520 Massey to Department of External Affairs

Cablegram 623 SINGAPORE, 17 November 1947, 4.30 p.m.

SECRET

My telegram 622.

Hostile reaction here upon the reported decision to deport 14 Malayans [1], is the most extreme we have yet had to face, and has already largely undone the goodwill towards Australia of the local Asian population resulting from our initiative in supporting the Indonesian Republic. It is particularly regrettable from our point of view, that, as the result of this incident the Malayans are now added to the Chinese and Indians in the resentment of the implied race discrimination. This morning I received deputations of the Presidents of the Malay Union (an Association of Malay political bodies) and Malay Seamen's Union who told me that they had proposed calling mass meetings of protest. On my assurances that I was communicating with you on the subject, they have agreed to postpone action for the time being. They assured me however, that unless a satisfactory explanation is forthcoming, it will be impossible to restrain the Left wing of their own or other associations from precipitate and inflammatory action.

2. I learned from an Australian here with excellent Malay contacts that apart from the foregoing, Malay citizen bodies are preparing joint representations to the Australian Government.

3. I am also doing my best to play down further press campaign but the mischief has already been done. Local papers have assiduously canvassed for opinions of local Malay leaders which are what one might expect, and have been strongly expressed.

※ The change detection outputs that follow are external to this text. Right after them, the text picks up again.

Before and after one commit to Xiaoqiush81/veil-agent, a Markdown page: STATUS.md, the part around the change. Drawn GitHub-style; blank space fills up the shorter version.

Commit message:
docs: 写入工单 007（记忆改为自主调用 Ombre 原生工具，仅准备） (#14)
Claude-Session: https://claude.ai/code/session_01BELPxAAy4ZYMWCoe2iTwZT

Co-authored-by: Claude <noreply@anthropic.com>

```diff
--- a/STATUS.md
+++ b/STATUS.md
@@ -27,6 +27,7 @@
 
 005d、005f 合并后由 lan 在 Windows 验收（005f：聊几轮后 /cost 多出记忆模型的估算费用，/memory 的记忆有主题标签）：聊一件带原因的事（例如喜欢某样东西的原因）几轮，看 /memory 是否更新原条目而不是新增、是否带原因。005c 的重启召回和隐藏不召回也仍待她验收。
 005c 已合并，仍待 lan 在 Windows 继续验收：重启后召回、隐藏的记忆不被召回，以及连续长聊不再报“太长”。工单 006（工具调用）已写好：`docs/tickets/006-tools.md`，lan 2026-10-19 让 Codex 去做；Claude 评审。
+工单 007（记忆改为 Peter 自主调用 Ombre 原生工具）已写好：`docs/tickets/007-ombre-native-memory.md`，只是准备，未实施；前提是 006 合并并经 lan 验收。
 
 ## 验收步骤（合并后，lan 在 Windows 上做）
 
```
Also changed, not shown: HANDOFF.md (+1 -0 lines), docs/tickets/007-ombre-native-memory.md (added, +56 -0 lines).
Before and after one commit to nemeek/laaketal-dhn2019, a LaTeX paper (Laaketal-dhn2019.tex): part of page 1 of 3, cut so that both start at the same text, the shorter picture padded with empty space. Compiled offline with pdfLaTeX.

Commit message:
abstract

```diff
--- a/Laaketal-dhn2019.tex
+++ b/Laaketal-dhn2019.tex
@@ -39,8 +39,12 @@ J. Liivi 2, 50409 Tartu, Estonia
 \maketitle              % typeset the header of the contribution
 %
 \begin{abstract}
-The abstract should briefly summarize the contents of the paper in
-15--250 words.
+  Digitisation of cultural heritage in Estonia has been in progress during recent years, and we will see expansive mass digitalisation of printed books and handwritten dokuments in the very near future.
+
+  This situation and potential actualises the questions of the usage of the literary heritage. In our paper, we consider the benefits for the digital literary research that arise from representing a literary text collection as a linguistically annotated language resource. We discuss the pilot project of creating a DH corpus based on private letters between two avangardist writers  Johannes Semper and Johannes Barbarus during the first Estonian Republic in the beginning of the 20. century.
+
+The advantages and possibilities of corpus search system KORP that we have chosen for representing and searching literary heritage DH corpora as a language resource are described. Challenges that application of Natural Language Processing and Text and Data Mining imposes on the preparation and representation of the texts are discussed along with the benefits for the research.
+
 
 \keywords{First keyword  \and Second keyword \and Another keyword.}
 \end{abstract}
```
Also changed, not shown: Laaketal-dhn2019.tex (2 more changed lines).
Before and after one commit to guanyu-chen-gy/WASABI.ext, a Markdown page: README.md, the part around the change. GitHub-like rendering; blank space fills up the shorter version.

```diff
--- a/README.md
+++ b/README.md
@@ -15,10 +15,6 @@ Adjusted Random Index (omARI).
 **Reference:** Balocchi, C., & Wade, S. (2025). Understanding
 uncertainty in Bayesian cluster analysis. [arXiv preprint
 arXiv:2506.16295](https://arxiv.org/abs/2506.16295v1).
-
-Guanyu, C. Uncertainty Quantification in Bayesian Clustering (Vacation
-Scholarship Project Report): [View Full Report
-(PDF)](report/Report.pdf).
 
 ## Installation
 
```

One view, that 14 Australians should be deported from Malaya in retaliation, may sound ridiculous, but has secured such support that it is only being withheld from publication in at least one local paper pending the outcome of advice referred to in para. 1. While the full facts of the case are now known to us here, I would urge that the possibility of repercussions such as these should always be borne very much in mind when decisions are reached on deportation of Asians, and the fact that these repercussions will become increasingly dangerous should be regarded as certain.

If I may suggest it, I think it wiser from a long term point of view to make judicious exceptions to the immigrant regulations than give occasion to criticism of staff policy which may very likely reach the United Nations Assembly. The Governor of Singapore has already warned a member of my staff that he has reason to believe that India may take the initiative in this direction before long. Massey. [2]

1 Malayan seamen had been permitted to stay in Australia under exemption because of emergency wartime conditions. Twelve of the fourteen were married to Australians, two had de facto wives, and there were fourteen children.

2 The Department of External Affairs replied on 19 November, reiterating Australia's policy that persons of non-European origin could not be permitted permanent residence, and reminding him that the principle of the right of my country to determine the composition of its nationhood had been accepted at the Inter-Asian Relation Conference in March. It recognised Massey's difficulties regarding the Malay seamen, but pointed out that thousands of non- Europeans had been admitted for sanctuary during the war on the understanding that they would return to their own countries when conditions allowed, and that marriage to Australians would confer no right to settle permanently. Some 4400 of these had already been repatriated, including many who had married Australians.

[AA : A1838,411/3/6/1/2, i]